By: Laura Kiesel
July 9, 2014
The topic of the growth in income inequality in our nation has become one of greater interest since a study came out in April that indicated that the U.S. functions more as an oligarchy than a democracy.
Everyone from President Obama to Pope Francis has had something to say about income inequality, with many economists and policy figureheads offering various theories as to why there has been a growing economic disparity between the classes in recent decades.
Some of the factors that have been highlighted as contributing to the widening income gap are the surge of women in the workplace and rising percentage of female-headed households (as women are often paid lower than their male counterparts), the education gap between lower and upper classes and the loss of manufacturing jobs.
However, a new study out of Ohio State University and due to be published in the August issue of American Sociological Review finds that a leading cause of growing income inequality in the U.S. is the steep decline in the strength and prominence of labor unions.
"The effect that unions used to have on protecting the incomes of middle class and working Americans has been underestimated," said David Jacobs, co-author of the study and professor of sociology at Ohio State University, said in a press release.
Jacobs's research also suggests that the decline in labor unions may actually trump most other factors often cited as contributing to the growth in income inequality, including the much-touted "education gap" argument.
Jacobs and sociology doctoral student Lindsey Myers relied on diverse sources of data for their research, including the Gini Index, a measure of income inequality that is calculated by the U.S. Census Bureau. They then used statistical modeling to analyze transitions in family income differences over 60 years. Jacobs and Myers controlled for 20 other factors that have also been attributed to growing income inequality and found they did not play as significant a role as the decimation of labor unions.
Though membership in labor unions began to decline somewhat as early as the 1950s, the study found that it was not until the Reagan administration that this decline accelerated dramatically. Namely, under his two-term presidency, Ronald Reagan implemented a number of anti-union policies. For instance, Reagan broke a strike by the Professional Air Traffic Controllers Organization, which ultimately resulted with the union being decertified.
"Unions were the most effective political advocates for workers and the poor before Regan when they had considerable political influence," says Jacobs. "Yet soon after Reagan took office unions had no discernable effects on political outcomes that helped families in the lower half of the income distribution."
After Reagan, the administrations of the next three subsequent presidencies--that of George H.W. Bush, Bill Clinton and George W. Bush--were also found to have enacted multiple policies and appointments that continued to weaken labor unions.
In particular, Democratic President Bill Clinton's signing of the North America Free Trade Agreement, more commonly known as NAFTA, also had a particularly profound negative impact on employment and labor unions in the U.S.

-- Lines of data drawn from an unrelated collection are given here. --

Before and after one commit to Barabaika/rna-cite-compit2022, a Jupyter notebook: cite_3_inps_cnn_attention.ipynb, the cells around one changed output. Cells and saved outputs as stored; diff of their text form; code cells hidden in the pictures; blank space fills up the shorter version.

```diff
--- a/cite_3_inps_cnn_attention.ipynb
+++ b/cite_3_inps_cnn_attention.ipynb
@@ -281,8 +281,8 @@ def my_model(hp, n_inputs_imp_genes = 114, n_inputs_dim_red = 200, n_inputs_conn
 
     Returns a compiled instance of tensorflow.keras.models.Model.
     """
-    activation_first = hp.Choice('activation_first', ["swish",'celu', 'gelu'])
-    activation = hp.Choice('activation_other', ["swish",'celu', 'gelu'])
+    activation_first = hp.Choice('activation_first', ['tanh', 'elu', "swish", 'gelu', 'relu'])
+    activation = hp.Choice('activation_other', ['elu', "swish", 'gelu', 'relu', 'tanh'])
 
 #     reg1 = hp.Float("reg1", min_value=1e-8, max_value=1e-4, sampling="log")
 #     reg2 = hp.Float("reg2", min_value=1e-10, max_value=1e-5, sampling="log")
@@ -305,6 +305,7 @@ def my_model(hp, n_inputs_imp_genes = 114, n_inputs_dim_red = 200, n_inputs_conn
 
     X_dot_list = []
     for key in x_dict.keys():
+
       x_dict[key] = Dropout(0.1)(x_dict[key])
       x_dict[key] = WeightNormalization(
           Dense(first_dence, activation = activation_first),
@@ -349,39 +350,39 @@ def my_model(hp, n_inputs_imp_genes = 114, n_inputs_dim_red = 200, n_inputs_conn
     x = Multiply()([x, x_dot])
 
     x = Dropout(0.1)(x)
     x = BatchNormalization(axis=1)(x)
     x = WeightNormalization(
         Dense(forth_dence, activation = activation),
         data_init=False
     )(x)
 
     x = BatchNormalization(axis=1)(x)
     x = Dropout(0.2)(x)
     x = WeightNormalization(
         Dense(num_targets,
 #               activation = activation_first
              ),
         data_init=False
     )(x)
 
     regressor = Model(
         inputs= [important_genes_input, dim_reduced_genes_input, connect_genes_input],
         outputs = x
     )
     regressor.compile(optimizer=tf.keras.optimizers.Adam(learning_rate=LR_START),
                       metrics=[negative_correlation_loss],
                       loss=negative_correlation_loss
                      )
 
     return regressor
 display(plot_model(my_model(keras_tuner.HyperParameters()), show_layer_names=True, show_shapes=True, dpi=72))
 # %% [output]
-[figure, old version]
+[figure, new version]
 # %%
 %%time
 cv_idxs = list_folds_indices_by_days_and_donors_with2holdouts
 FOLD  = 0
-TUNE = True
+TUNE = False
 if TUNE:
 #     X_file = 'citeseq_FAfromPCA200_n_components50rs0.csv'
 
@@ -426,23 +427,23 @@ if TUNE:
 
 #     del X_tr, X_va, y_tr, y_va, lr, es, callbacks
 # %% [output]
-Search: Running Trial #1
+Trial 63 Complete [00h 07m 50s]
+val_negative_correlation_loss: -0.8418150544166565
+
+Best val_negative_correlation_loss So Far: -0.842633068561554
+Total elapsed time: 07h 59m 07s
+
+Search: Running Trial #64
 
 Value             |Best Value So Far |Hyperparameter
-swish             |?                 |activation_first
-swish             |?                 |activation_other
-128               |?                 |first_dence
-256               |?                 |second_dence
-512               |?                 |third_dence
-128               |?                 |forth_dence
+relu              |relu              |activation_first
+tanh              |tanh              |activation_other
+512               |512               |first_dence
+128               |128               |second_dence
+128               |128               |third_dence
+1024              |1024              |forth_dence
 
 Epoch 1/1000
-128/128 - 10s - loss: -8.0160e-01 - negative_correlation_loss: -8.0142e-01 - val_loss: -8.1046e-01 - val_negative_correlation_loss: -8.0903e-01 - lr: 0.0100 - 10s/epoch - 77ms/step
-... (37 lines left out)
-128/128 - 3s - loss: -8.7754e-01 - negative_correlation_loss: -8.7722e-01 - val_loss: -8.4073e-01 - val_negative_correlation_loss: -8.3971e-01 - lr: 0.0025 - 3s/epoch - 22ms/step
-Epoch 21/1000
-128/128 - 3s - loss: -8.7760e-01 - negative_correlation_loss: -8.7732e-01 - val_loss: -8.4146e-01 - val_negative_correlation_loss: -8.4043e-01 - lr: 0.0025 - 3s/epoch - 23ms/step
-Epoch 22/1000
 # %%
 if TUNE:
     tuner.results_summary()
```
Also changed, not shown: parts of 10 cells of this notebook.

According to the Economic Policy Institute, the rise in the trade deficit with Mexico alone since the passage of NAFTA led to a loss of 682,900 U.S. jobs by 2010--many of which were manufacturing positions represented by labor unions. The Economic Policy Institute also claims that NAFTA undermined the bargaining power of union workers.
"NAFTA strengthened the ability of U.S. employers to force workers to accept lower wages and benefits," states an EPI blog post." "As soon as NAFTA became law, corporate managers began telling their workers that their companies intended to move to Mexico unless the workers lowered the cost of their labor."
Income inequality--which grew 11.2% between 1981 and 1992-- increased by roughly another 11% under the Clinton administration. Meanwhile, union membership comprised 25% of all political activity back in 1967, which dipped to 18% in 1990 and 11% in 2006.
"Research shows that when a labor union is present, difference in wages between the higher and lower income spectrum is reduced," says Jacobs.
In addition to the decline of labor unions, another factor that was found to play a prevalent role in increasing the income gap was "financialization." Financialization is the increase in the size and influence of a country's financial sector relative to its overall economy. In the U.S., the financial sector has grown from comprising 2.8% of GDP in 1950 to 7.9% of GDP in 2012.
Clinton also passed a number of laws under his presidency that advanced the size and strength of the finance sector while undermining the industry economy. These bills included the Interstate Banking Act of 1993, the Gramm-Leach-Bliley Act of 1999 and the 2000 Commodity Futures Modernization Act.
"Financialization meant that the incomes of the high earners grew rapidly...while union decline led to stagnating incomes for the less affluent," said Jacobs. "The end result was growing inequality."
Jacobs's models indicated that for every 10% increase in union membership, there would be a projected decline in income inequality between 2.5 and 3%.
"[Labor unions] were the best and strongest lobbyists for poor, working class and lower middle class groups both in fighting for more equal wages and in advocating for programs that assisted the poor," says Jacobs.